Extending Range?

I’ve been wondering this for a while, what does RVR use to connect to a device? I’m guessing bluetooth, but it does not connect the same way as normal bluetooth.

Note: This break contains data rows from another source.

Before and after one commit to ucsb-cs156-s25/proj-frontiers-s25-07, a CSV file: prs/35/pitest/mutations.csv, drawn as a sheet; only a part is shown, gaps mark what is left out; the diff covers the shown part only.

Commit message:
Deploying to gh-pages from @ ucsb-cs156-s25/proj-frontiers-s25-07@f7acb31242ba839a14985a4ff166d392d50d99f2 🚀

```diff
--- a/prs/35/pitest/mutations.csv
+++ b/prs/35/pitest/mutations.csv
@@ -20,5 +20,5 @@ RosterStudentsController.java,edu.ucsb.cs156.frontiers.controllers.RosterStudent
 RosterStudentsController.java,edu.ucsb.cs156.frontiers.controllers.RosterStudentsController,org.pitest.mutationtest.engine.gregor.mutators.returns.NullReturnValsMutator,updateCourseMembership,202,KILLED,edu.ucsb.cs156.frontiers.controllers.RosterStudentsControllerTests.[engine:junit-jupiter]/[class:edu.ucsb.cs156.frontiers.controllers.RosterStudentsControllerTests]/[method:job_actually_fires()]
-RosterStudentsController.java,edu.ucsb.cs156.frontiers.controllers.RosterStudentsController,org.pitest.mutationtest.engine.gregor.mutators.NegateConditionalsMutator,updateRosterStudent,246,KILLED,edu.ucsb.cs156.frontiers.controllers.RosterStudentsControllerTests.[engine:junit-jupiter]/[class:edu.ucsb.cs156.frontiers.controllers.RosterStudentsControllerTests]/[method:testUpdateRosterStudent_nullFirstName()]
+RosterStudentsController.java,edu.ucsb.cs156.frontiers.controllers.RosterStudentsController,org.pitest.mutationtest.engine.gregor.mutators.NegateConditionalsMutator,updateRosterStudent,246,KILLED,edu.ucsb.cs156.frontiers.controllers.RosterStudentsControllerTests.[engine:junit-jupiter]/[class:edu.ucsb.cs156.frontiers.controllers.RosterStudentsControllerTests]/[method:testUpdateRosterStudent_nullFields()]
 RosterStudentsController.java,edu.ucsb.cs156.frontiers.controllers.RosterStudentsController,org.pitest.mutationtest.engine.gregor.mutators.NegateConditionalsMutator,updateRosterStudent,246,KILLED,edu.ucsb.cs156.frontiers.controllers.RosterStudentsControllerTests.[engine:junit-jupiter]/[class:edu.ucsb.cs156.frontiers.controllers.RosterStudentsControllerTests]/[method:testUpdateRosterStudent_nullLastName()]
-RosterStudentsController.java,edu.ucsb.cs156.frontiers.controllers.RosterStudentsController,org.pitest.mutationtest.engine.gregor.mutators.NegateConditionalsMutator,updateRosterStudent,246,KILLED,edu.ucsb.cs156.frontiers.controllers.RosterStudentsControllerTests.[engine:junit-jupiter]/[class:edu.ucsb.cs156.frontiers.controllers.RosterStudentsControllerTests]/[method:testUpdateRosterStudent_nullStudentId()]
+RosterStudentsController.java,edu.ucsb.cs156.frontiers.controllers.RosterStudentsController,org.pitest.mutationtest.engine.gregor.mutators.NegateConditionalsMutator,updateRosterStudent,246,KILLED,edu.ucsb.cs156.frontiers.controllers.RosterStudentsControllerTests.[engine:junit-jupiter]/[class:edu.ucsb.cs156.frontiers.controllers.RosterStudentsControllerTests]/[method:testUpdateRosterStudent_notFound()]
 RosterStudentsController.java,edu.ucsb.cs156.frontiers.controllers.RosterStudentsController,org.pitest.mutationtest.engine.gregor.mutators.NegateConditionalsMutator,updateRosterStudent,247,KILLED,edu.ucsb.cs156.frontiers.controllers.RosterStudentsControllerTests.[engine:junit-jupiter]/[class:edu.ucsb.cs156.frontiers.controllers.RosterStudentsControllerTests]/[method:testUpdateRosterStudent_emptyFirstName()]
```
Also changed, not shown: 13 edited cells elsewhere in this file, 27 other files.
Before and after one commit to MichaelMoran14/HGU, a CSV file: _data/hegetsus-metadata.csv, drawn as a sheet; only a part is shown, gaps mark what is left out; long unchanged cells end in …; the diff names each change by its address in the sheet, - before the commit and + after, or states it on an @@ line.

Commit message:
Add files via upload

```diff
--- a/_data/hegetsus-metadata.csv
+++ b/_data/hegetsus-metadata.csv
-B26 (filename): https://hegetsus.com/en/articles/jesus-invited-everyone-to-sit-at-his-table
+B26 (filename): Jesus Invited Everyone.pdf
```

If it were bluetooth, then I could use a bluetooth amplifier/ transceiver to boost the range, but I’m not sure if that would work with the RVR. If anyone has any ideas on how to make this work, let me know.

Plus, here is a little photoshop I did today:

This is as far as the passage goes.